++++ DATA PROVIDED ++++
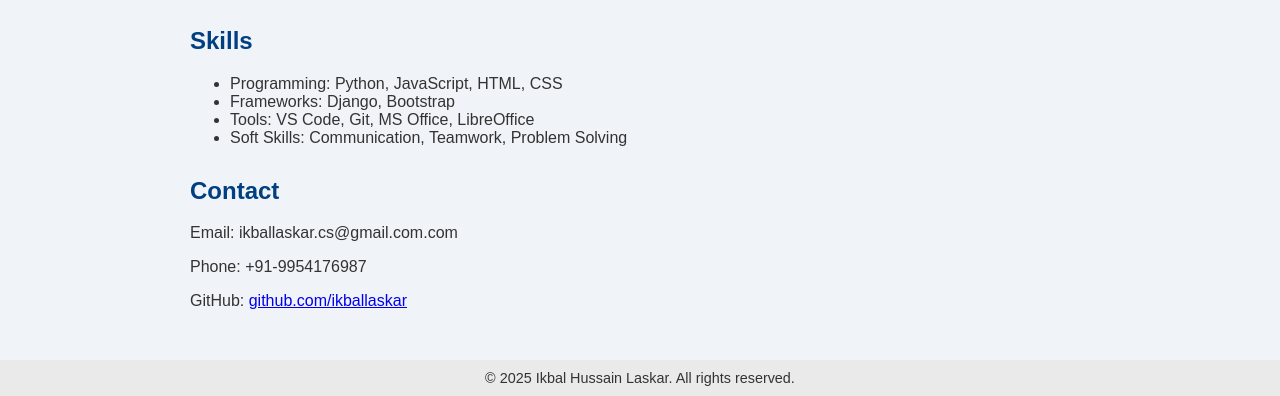
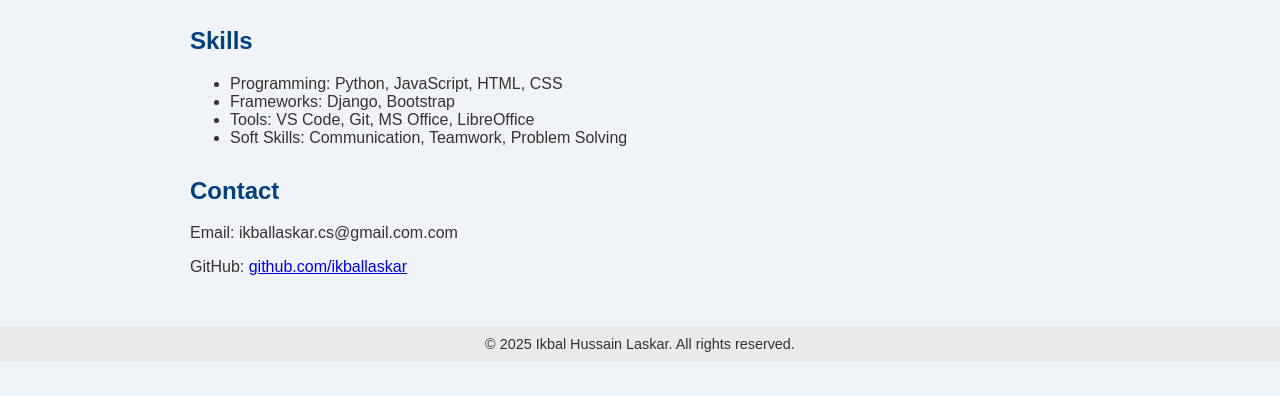
Before and after one commit to ikbalhl/ikbal, a plain HTML site: page index.html in a window 1280 px wide. Shown: the part 449-845 px from the top of the page. After the commit the page ends 811 px from the top, so only its background shows below. Drawn offline with Linux system fonts and the light colour scheme.

Commit message:
index.html

```diff
--- a/index.html
+++ b/index.html
@@ -83,7 +83,7 @@
   <section>
     <h2>Contact</h2>
     <p>Email: ikballaskar.cs@gmail.com.com</p>
-    <p>Phone: +91-9954176987</p>
+
     <p>GitHub: <a href="https://github.com/ikballaskar" target="_blank">github.com/ikballaskar</a></p>
   </section>
 </main>
```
++++
EXERCISE: Copy all the lines of data exactly as they appear, dropping any images.

FINISHED TASK:
Before and after one commit to ikbalhl/ikbal, a plain HTML site: page index.html in a window 1280 px wide. Shown: the part 449-845 px from the top of the page. After the commit the page ends 811 px from the top, so only its background shows below. Drawn offline with Linux system fonts and the light colour scheme.

Commit message:
index.html

```diff
--- a/index.html
+++ b/index.html
@@ -83,7 +83,7 @@
   <section>
     <h2>Contact</h2>
     <p>Email: ikballaskar.cs@gmail.com.com</p>
-    <p>Phone: +91-9954176987</p>
+
     <p>GitHub: <a href="https://github.com/ikballaskar" target="_blank">github.com/ikballaskar</a></p>
   </section>
 </main>
```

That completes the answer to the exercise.